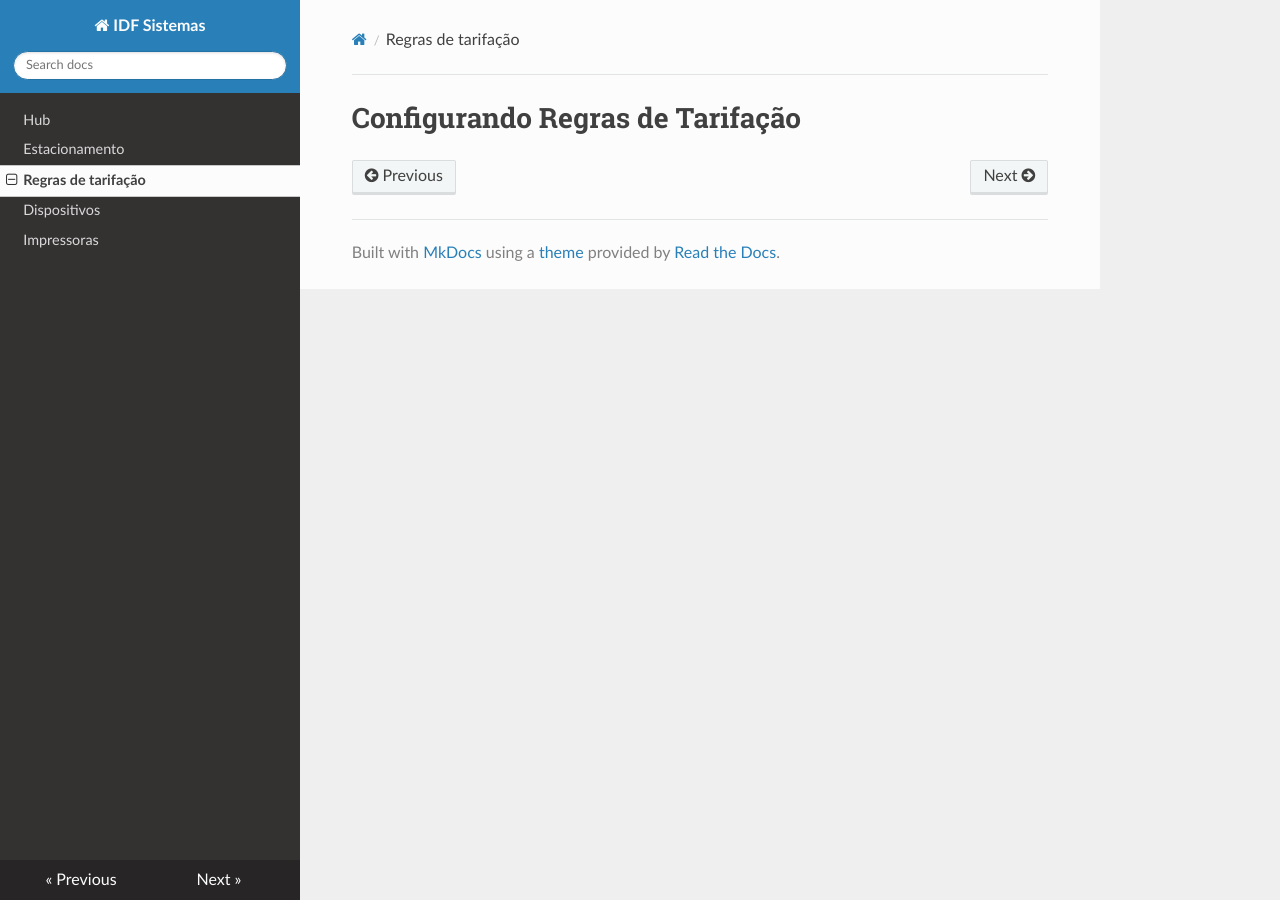
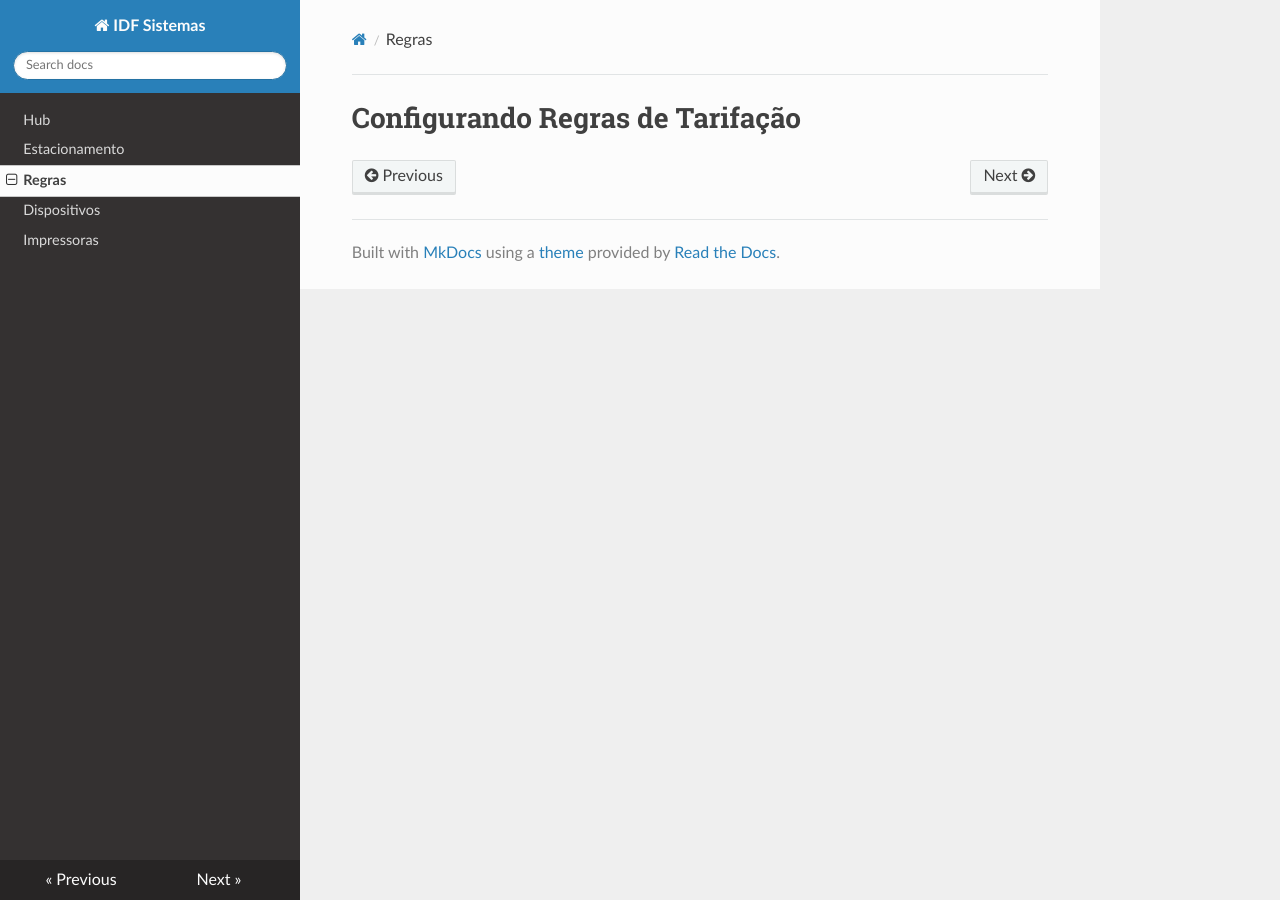
Before and after one commit to sjamartucheli/doc-test, an MkDocs documentation site: the page built from docs/regras-tarifacao.md, in a window 1280 px wide. Built offline with MkDocs 1.6.1, drawn with Linux system fonts in a browser that asks for light colours; nearby versions of some CDN libraries; old or Windows-style settings are respelled for this version of MkDocs.

```diff
--- a/mkdocs.yml
+++ b/mkdocs.yml
@@ -3,6 +3,6 @@ theme: readthedocs
 pages:
 - Hub: hub.md
 - Estacionamento: cadastro-estacionamento.md
-- Regras de tarifação: regras-tarifacao.md
+- Regras: regras-tarifacao.md
 - Dispositivos: configuracao-dispositivos.md
 - Impressoras: configuracao-impressoras.md
```
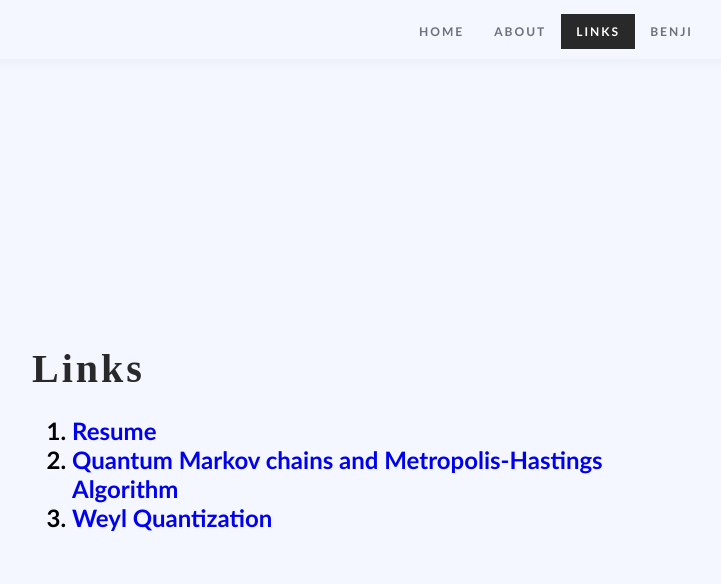
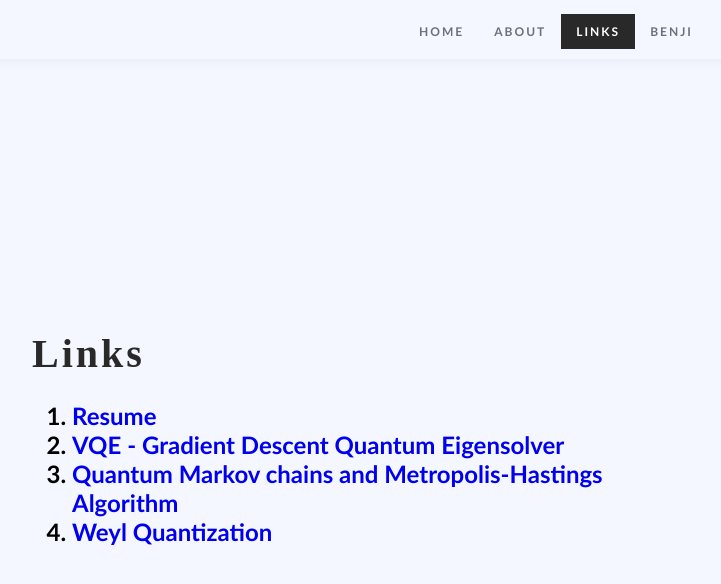
Before and after one commit to dandragona/dandragona.github.io, a Jekyll site: the page links.html, which Jekyll copies as it is, in a window 1280 px wide. Shown: the top 584 px of the page, without its empty margins (104-825 px from the left). Built offline with Jekyll 4.4.1, drawn with Linux system fonts in a browser that asks for light colours; nearby versions of some CDN libraries.

Commit message:
Add VQE to links

```diff
--- a/links.html
+++ b/links.html
@@ -25,6 +25,7 @@
 			<h2>
 				<ol>
 					<li><a href="https://dandragona.me/resume.pdf" target="_blank">Resume</a></li>
+					<li><a href="https://github.com/dandragona/QuantumMisc" target="_blank">VQE - Gradient Descent Quantum Eigensolver</a></li>
 					<li><a href="https://dandragona.me/qmcmh.pdf" target="_blank">Quantum Markov chains and Metropolis-Hastings Algorithm</a></li>
 					<li><a href="https://dandragona.me/weyl_quant.pdf" target="_blank">Weyl Quantization</a></li>
 				</ol>
```
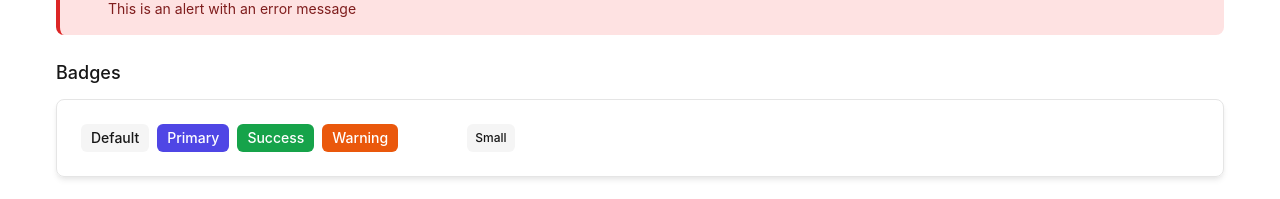
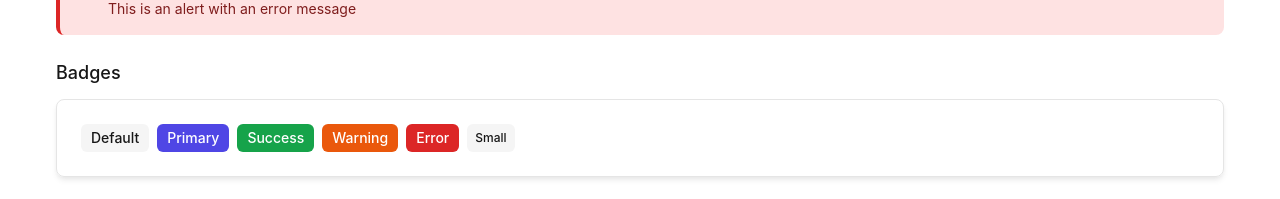
Before and after one commit to harischristodoulidis/VeltrixUI, a React (Vite) app: page / in a window 1280 px wide. Shown: the part 3440-3639 px from the top of the page. Built offline with nearby package versions, Linux system fonts and the light colour scheme.

Commit message:
Fix error badge color

```diff
--- a/src/variants/badgeVariants.ts
+++ b/src/variants/badgeVariants.ts
@@ -3,7 +3,7 @@ export const badgeVariants = {
   primary: "bg-primary text-primary-foreground",
   success: "bg-[#16a34a] text-white",
   warning: "bg-[#ea580c] text-white",
-  error: "bg-destructive text-primary-foreground",
+  error: "bg-error text-primary-foreground",
 } as const;
 
 export type BadgeVariant = keyof typeof badgeVariants;
```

■ ■ ■ ■ ■ ■ ■

• Task prompt: The output should consist of every entry above, printed exactly, with the images removed.

• Exercise output:
Before and after one commit to sjamartucheli/doc-test, an MkDocs documentation site: the page built from docs/regras-tarifacao.md, in a window 1280 px wide. Built offline with MkDocs 1.6.1, drawn with Linux system fonts in a browser that asks for light colours; nearby versions of some CDN libraries; old or Windows-style settings are respelled for this version of MkDocs.

```diff
--- a/mkdocs.yml
+++ b/mkdocs.yml
@@ -3,6 +3,6 @@ theme: readthedocs
 pages:
 - Hub: hub.md
 - Estacionamento: cadastro-estacionamento.md
-- Regras de tarifação: regras-tarifacao.md
+- Regras: regras-tarifacao.md
 - Dispositivos: configuracao-dispositivos.md
 - Impressoras: configuracao-impressoras.md
```
Before and after one commit to dandragona/dandragona.github.io, a Jekyll site: the page links.html, which Jekyll copies as it is, in a window 1280 px wide. Shown: the top 584 px of the page, without its empty margins (104-825 px from the left). Built offline with Jekyll 4.4.1, drawn with Linux system fonts in a browser that asks for light colours; nearby versions of some CDN libraries.

Commit message:
Add VQE to links

```diff
--- a/links.html
+++ b/links.html
@@ -25,6 +25,7 @@
 			<h2>
 				<ol>
 					<li><a href="https://dandragona.me/resume.pdf" target="_blank">Resume</a></li>
+					<li><a href="https://github.com/dandragona/QuantumMisc" target="_blank">VQE - Gradient Descent Quantum Eigensolver</a></li>
 					<li><a href="https://dandragona.me/qmcmh.pdf" target="_blank">Quantum Markov chains and Metropolis-Hastings Algorithm</a></li>
 					<li><a href="https://dandragona.me/weyl_quant.pdf" target="_blank">Weyl Quantization</a></li>
 				</ol>
```
Before and after one commit to harischristodoulidis/VeltrixUI, a React (Vite) app: page / in a window 1280 px wide. Shown: the part 3440-3639 px from the top of the page. Built offline with nearby package versions, Linux system fonts and the light colour scheme.

Commit message:
Fix error badge color

```diff
--- a/src/variants/badgeVariants.ts
+++ b/src/variants/badgeVariants.ts
@@ -3,7 +3,7 @@ export const badgeVariants = {
   primary: "bg-primary text-primary-foreground",
   success: "bg-[#16a34a] text-white",
   warning: "bg-[#ea580c] text-white",
-  error: "bg-destructive text-primary-foreground",
+  error: "bg-error text-primary-foreground",
 } as const;
 
 export type BadgeVariant = keyof typeof badgeVariants;
```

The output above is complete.